§ Problem requirements:
Lines from the records below that contain the word "this" are to be copied out.

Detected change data
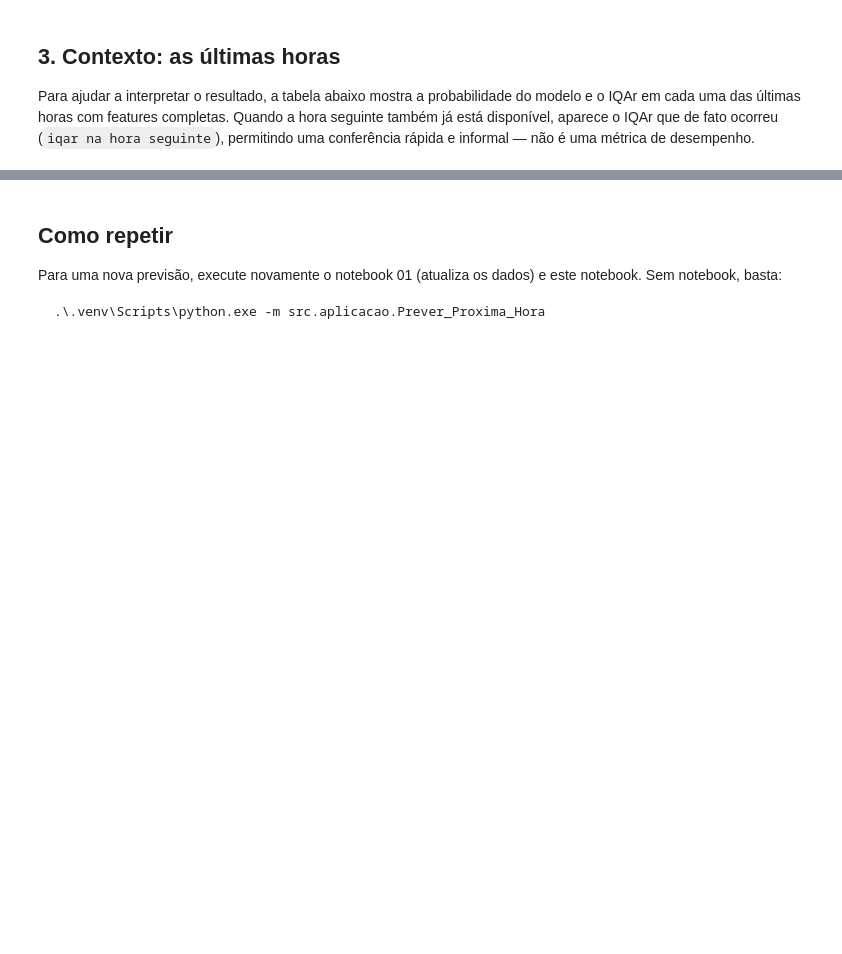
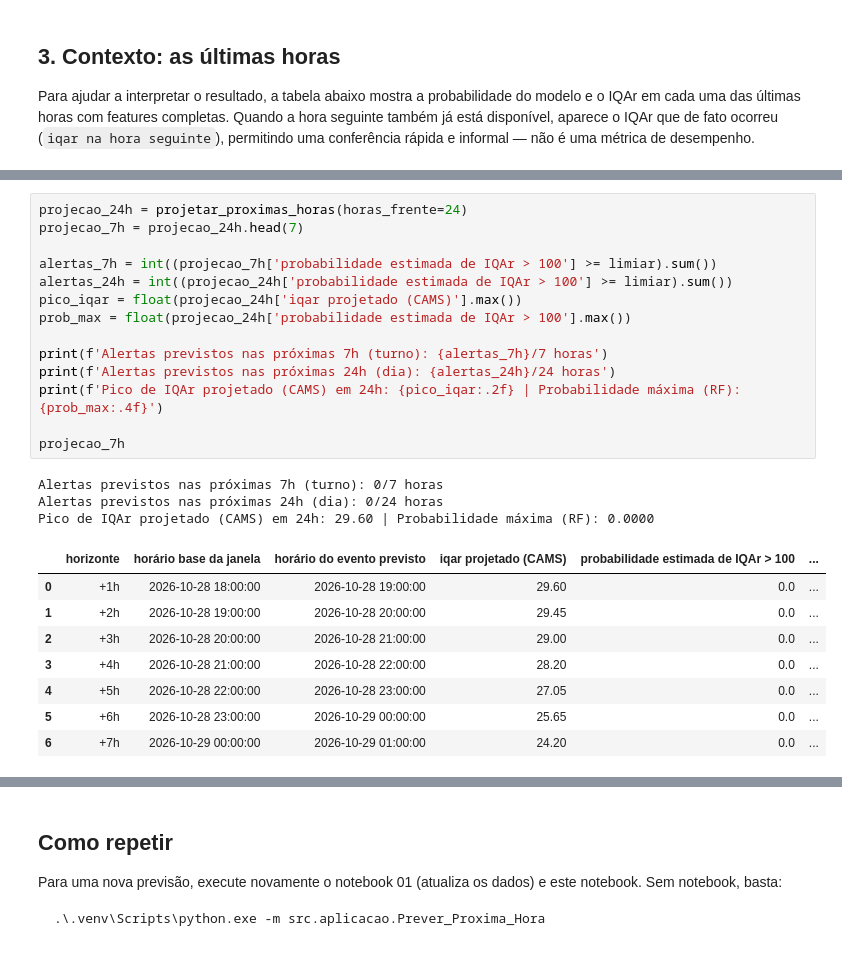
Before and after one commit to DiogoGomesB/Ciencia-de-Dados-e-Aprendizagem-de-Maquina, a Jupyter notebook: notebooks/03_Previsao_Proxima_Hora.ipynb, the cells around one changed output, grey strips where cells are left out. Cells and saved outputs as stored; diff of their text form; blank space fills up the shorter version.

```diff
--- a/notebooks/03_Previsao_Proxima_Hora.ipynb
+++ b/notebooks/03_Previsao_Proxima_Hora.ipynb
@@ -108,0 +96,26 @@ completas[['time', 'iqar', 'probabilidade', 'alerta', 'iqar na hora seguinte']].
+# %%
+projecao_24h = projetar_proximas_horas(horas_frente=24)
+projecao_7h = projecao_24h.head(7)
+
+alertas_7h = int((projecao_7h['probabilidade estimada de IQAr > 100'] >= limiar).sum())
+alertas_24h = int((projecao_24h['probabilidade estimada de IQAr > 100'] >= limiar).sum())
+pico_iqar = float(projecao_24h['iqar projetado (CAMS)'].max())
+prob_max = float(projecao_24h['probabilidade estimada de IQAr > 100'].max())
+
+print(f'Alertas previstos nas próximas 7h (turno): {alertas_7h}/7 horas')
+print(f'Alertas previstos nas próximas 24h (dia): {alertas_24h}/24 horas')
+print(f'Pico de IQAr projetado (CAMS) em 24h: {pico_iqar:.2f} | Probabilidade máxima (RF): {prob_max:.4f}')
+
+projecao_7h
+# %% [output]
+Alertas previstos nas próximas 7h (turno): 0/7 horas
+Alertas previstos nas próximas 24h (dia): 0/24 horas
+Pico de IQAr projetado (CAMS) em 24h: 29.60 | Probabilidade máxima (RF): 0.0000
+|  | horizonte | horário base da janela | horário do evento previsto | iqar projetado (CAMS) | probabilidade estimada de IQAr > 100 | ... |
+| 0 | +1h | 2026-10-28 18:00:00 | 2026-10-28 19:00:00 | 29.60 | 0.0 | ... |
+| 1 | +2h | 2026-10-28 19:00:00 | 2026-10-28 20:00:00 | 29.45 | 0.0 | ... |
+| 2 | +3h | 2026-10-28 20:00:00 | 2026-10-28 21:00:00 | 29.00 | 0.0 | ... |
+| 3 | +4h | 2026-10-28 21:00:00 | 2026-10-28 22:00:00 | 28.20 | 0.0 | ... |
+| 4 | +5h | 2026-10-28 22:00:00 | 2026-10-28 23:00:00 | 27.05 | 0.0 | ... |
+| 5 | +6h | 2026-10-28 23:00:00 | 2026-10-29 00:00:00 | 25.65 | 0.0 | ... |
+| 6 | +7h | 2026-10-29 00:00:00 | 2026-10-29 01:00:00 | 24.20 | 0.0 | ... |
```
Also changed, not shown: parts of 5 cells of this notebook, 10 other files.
---
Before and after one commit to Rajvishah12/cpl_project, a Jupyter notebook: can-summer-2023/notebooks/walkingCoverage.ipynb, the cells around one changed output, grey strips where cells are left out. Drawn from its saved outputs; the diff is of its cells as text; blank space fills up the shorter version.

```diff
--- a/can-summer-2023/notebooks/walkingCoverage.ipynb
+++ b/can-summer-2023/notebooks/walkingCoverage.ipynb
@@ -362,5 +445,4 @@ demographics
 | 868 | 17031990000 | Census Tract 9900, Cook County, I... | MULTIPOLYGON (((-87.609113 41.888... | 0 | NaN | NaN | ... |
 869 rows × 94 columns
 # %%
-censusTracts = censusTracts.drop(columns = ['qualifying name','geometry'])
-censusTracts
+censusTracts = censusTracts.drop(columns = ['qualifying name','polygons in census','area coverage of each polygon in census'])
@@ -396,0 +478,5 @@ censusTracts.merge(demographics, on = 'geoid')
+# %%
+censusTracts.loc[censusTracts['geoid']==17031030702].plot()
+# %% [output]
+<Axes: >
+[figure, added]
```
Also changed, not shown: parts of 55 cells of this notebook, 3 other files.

§ Answer box:
Also changed, not shown: parts of 5 cells of this notebook, 10 other files.
Also changed, not shown: parts of 55 cells of this notebook, 3 other files.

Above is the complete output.